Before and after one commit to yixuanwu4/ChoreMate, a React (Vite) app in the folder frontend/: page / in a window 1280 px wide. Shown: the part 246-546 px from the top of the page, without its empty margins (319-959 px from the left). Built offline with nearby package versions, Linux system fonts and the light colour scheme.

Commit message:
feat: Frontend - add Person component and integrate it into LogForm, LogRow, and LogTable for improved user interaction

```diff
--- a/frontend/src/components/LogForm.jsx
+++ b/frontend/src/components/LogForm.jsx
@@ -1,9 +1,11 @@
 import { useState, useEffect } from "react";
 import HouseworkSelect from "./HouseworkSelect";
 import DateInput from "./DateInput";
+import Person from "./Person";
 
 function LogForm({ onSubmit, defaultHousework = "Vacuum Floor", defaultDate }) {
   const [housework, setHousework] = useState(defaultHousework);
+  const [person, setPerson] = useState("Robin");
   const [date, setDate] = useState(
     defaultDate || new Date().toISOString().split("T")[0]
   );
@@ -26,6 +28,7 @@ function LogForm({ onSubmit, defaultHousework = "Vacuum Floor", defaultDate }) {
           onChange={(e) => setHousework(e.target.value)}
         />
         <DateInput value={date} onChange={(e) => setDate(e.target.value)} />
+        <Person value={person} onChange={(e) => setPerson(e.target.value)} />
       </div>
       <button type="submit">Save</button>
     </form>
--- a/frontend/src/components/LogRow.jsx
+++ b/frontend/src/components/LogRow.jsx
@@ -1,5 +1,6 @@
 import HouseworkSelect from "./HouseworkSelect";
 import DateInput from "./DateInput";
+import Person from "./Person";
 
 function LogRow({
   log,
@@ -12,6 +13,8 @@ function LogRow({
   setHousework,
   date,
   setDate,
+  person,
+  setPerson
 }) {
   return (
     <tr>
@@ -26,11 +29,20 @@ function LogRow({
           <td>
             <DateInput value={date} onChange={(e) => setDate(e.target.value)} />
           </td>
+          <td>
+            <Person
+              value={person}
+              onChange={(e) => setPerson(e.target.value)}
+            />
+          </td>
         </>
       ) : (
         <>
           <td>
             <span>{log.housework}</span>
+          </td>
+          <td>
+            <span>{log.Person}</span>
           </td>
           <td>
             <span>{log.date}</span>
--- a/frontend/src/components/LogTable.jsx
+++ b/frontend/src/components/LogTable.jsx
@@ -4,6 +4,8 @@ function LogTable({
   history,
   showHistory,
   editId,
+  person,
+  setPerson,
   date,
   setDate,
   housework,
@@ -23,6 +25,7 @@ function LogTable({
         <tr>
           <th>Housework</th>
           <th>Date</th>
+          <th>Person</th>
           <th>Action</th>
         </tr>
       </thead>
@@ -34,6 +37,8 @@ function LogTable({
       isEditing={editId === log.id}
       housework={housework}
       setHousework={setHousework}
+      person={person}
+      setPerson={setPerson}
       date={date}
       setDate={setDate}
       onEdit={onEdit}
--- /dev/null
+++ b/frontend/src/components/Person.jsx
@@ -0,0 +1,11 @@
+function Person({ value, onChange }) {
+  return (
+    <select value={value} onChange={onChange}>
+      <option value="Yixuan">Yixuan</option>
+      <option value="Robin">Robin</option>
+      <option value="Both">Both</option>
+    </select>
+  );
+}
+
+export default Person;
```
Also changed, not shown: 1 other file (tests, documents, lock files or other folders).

* [Task objective]
Every line where "components" appears must be returned from the listing above.

* [Answer for the task]
--- a/frontend/src/components/LogForm.jsx
+++ b/frontend/src/components/LogForm.jsx
--- a/frontend/src/components/LogRow.jsx
+++ b/frontend/src/components/LogRow.jsx
--- a/frontend/src/components/LogTable.jsx
+++ b/frontend/src/components/LogTable.jsx
+++ b/frontend/src/components/Person.jsx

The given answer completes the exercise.